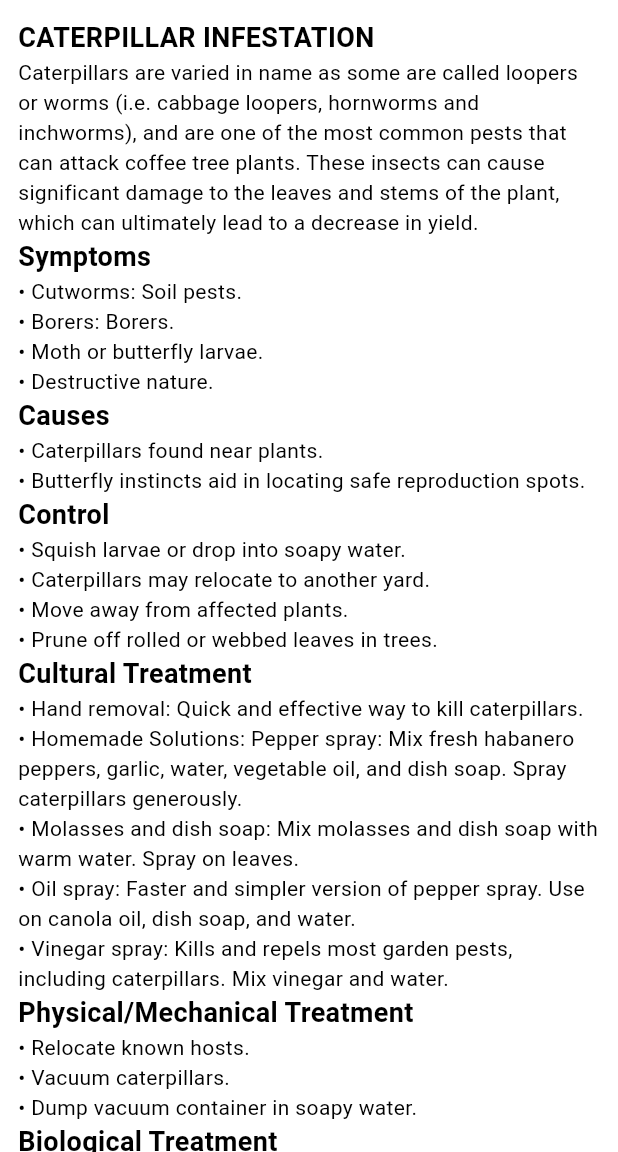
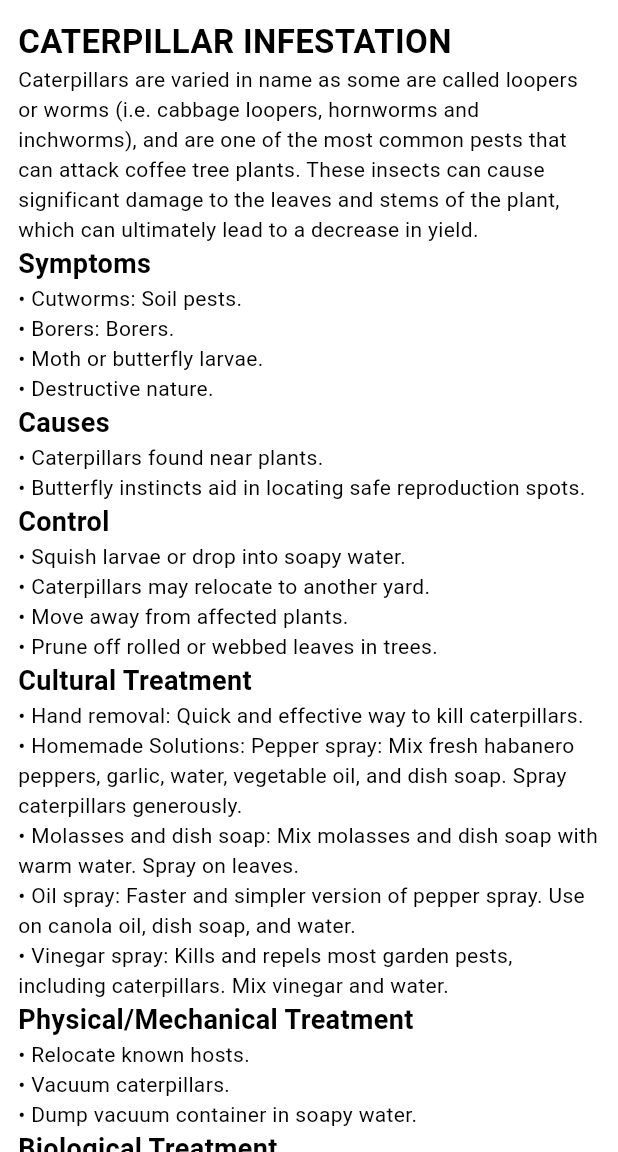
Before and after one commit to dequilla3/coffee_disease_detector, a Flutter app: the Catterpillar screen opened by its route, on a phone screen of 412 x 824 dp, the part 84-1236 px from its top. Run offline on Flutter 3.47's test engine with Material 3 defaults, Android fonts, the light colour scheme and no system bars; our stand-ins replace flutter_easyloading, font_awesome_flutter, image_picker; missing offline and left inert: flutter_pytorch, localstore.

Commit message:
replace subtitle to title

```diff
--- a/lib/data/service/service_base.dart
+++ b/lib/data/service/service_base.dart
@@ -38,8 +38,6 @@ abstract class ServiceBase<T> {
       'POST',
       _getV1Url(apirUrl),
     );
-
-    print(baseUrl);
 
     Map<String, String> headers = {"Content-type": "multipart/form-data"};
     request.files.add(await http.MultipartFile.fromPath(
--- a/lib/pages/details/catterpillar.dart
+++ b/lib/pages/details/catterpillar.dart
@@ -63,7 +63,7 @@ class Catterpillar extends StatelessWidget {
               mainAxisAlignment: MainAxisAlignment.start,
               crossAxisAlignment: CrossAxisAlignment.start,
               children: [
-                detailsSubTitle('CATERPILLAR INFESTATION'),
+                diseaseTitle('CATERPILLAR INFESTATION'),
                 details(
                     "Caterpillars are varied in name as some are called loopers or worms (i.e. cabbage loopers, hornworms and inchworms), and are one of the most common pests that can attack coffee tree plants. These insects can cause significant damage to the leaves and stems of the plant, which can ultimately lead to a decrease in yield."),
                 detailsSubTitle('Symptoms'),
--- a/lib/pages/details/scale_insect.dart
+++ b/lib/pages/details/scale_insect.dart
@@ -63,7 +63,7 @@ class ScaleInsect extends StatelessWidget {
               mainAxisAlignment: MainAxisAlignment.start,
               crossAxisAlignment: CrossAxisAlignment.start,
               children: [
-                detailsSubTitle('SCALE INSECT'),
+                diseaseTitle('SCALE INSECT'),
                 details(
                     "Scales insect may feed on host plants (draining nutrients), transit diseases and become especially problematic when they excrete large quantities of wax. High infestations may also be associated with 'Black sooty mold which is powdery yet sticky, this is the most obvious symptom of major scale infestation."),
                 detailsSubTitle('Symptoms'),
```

-------

What you are asked to do ▸ Repeat the records in full, exactly as they appear, without the pictures.

Completed task ▸
Before and after one commit to dequilla3/coffee_disease_detector, a Flutter app: the Catterpillar screen opened by its route, on a phone screen of 412 x 824 dp, the part 84-1236 px from its top. Run offline on Flutter 3.47's test engine with Material 3 defaults, Android fonts, the light colour scheme and no system bars; our stand-ins replace flutter_easyloading, font_awesome_flutter, image_picker; missing offline and left inert: flutter_pytorch, localstore.

Commit message:
replace subtitle to title

```diff
--- a/lib/data/service/service_base.dart
+++ b/lib/data/service/service_base.dart
@@ -38,8 +38,6 @@ abstract class ServiceBase<T> {
       'POST',
       _getV1Url(apirUrl),
     );
-
-    print(baseUrl);
 
     Map<String, String> headers = {"Content-type": "multipart/form-data"};
     request.files.add(await http.MultipartFile.fromPath(
--- a/lib/pages/details/catterpillar.dart
+++ b/lib/pages/details/catterpillar.dart
@@ -63,7 +63,7 @@ class Catterpillar extends StatelessWidget {
               mainAxisAlignment: MainAxisAlignment.start,
               crossAxisAlignment: CrossAxisAlignment.start,
               children: [
-                detailsSubTitle('CATERPILLAR INFESTATION'),
+                diseaseTitle('CATERPILLAR INFESTATION'),
                 details(
                     "Caterpillars are varied in name as some are called loopers or worms (i.e. cabbage loopers, hornworms and inchworms), and are one of the most common pests that can attack coffee tree plants. These insects can cause significant damage to the leaves and stems of the plant, which can ultimately lead to a decrease in yield."),
                 detailsSubTitle('Symptoms'),
--- a/lib/pages/details/scale_insect.dart
+++ b/lib/pages/details/scale_insect.dart
@@ -63,7 +63,7 @@ class ScaleInsect extends StatelessWidget {
               mainAxisAlignment: MainAxisAlignment.start,
               crossAxisAlignment: CrossAxisAlignment.start,
               children: [
-                detailsSubTitle('SCALE INSECT'),
+                diseaseTitle('SCALE INSECT'),
                 details(
                     "Scales insect may feed on host plants (draining nutrients), transit diseases and become especially problematic when they excrete large quantities of wax. High infestations may also be associated with 'Black sooty mold which is powdery yet sticky, this is the most obvious symptom of major scale infestation."),
                 detailsSubTitle('Symptoms'),
```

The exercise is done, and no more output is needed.